Lost in the Gobi

I am 24 hours later getting back to UB than I expected as...I got lost in the Gobi, not a huge drama (OK it is half a million square miles of nothing), but I realised I had gone too far East - I had not been concentrating on the track itself as I was having fun and challenging myself with riding a 300Kg bike on sand.Then when I looked up I thought "this doesn't look right", but kept going just thinking I was being paranoid as I'd had a couple of false "I'm lost" scares on the way down.
Finally when I realised there really were no kilometre posts - usually an irregular marker but an indicator that it IS the right route, I then headed for the nearest goatherders to ask - well, they appeared to be beating their animals so I didn't want to hang around for long. And anyway, as is usual in the Gobi, there is a limited concept of roads and routes as it is all open countryside so you are never "lost" and the only information is a finger pointing in which ever compass direction you need to go- regardless of any tracks or otherwise on the ground.
 
So I took a deep breath left the track I was on and headed cross country. I stopped the next locals I saw - a couple of blokes on a motorbike who also pointed vaguely and told me I had 120 kms to go, and in case you're thinking I have magically become fluent in Mongolian, they wrote doen for me how far to go - I gave them the opening gambit of "km" and also the name of the town I was attempting to find, as yes true to form, I can't even seem to pronounce the towns correctly with that guttural, saliva in the throat rasp that they use,the town was called Mandalgovi (google images of it if you want - anything that is not a dusty, windswept looking place is the wrong Mandalgovi!).
 

I rode north knowing that at some point I would see the power cables that run alongside the road and eventually I did find some, but there was no parallel track and as I hunted around for one, my fuel ran out and I was onto reserve- about 30 miles worth left in the bottom of the tank now - oh dear.

I went to a couple of gers to ask for the route but they were locked up. I finally walked up to the top of a hill with my trusty monocular in hand and managed to spot what looked like several rooftops glittering in the sunshine, I took a rough bearing on them (Charlie Coates style) and returned to Thelma. I don't know what it was I saw but I didn't manage to find it, however to cut a long story short I stumbled across quite a main looking track and suddenly around a corner it was Hallelujah as power poles appeared alonside it and further on it had kilometre markers- I had managed to find the right track.

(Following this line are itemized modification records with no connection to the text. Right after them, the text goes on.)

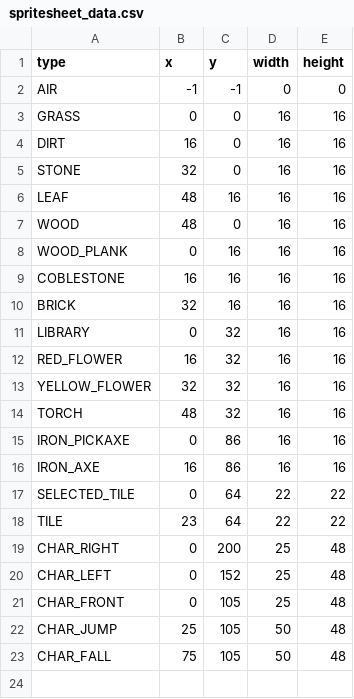
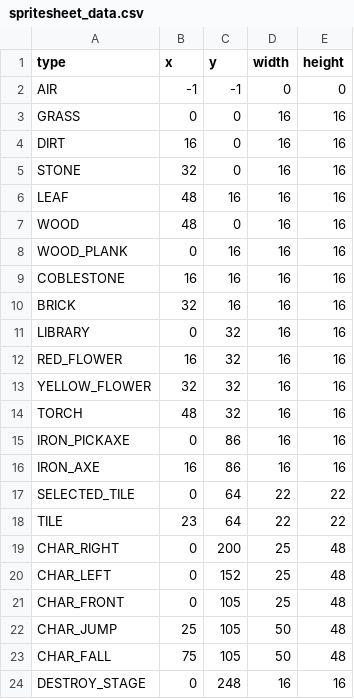
Before and after one commit to MMMatth/video-game-cpp, a CSV file: assets/csv/spritesheet_data.csv, drawn as a sheet; the diff names each change by its address in the sheet, - before the commit and + after, or states it on an @@ line.

Commit message:
several changes - add DESTROY_STAGE in spritesheet_data and in the spritesheet - i add a function in mapRender - now if you are in survial mode (m_mode = 2) you dont detroy block instantly but you need to hold the mouse button - animation breaking block - now we can switch item in the inventory with the mouse wheel - i fix a big bug in the mouse_pos_World - i do some sort in the code and i add some comment - i add variable in the tile object to know if the tile is breaking or not

```diff
--- a/assets/csv/spritesheet_data.csv
+++ b/assets/csv/spritesheet_data.csv
+row 24: DESTROY_STAGE | 0 | 248 | 16 | 16
```
Also changed, not shown: 15 other files.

I spotted a lone hordeman herding his cows and asked him about petrol (benzine) - but despite smiling nicely the answer was ugui (no in Mongolian), 500 metres further on and I completely ran out of fuel. Evening was fast approaching so I put up my tent and waited for someone to pass- nothing came. I wasn't too worried as I always carry a few days food and water with me and also the horseman's ger wasn't too far away if I did need something (as long as it wasn't petrol).

In the end it was 18 hours until a vehicle appeared - a slow, lumbering bus.

 I ran out and flagged it down- it was already very over-crowded but the driver let me squeeze on - everyone moved along a bit for me and I was given the second step to sit on- sharing with a plump, middle-aged Mongolian woman who kept falling asleep on my shoulder - luckily I only had about 30 miles of this until we reached town.

At the petrol station the woman doing the pumps grasped my situation quite quickly - she found a container adn then pointed me inthe direction of the next bus to depart - there was a veritable multitude of buses revving up -not sure which route they were all taking but it certainly was not the main road past my tent.

 I got on to find there was plenty of space - I even had a whole seat to myself, and there was a bit of a party atmosphere on board - a communal bottle of airag (fermented mares' milk) was doing the rounds - it seemed rude to refuse so I had a few swigs of it.

 When we reached Thelma - standing on her own in the desert, the whole bus disembarked to have a look and comment on this strange foreigner and her mini ger.

Fuelled up once more, off I headed- determined not to lose the track again. Just as a cold north wind started to blow.
 
I froze coming over the mountain range out of the Gobi- with banks of snow reminiscent of the high mountain passes in Tajikistan.

I have limped back into Ulaanbaatar and will be here for a few days.

Compass & manners

Hi Tiffany.

From your Victorian father. How did you know  that you were proceeding north? And for blokes please amend to read gentlemen.

Take care. Pops.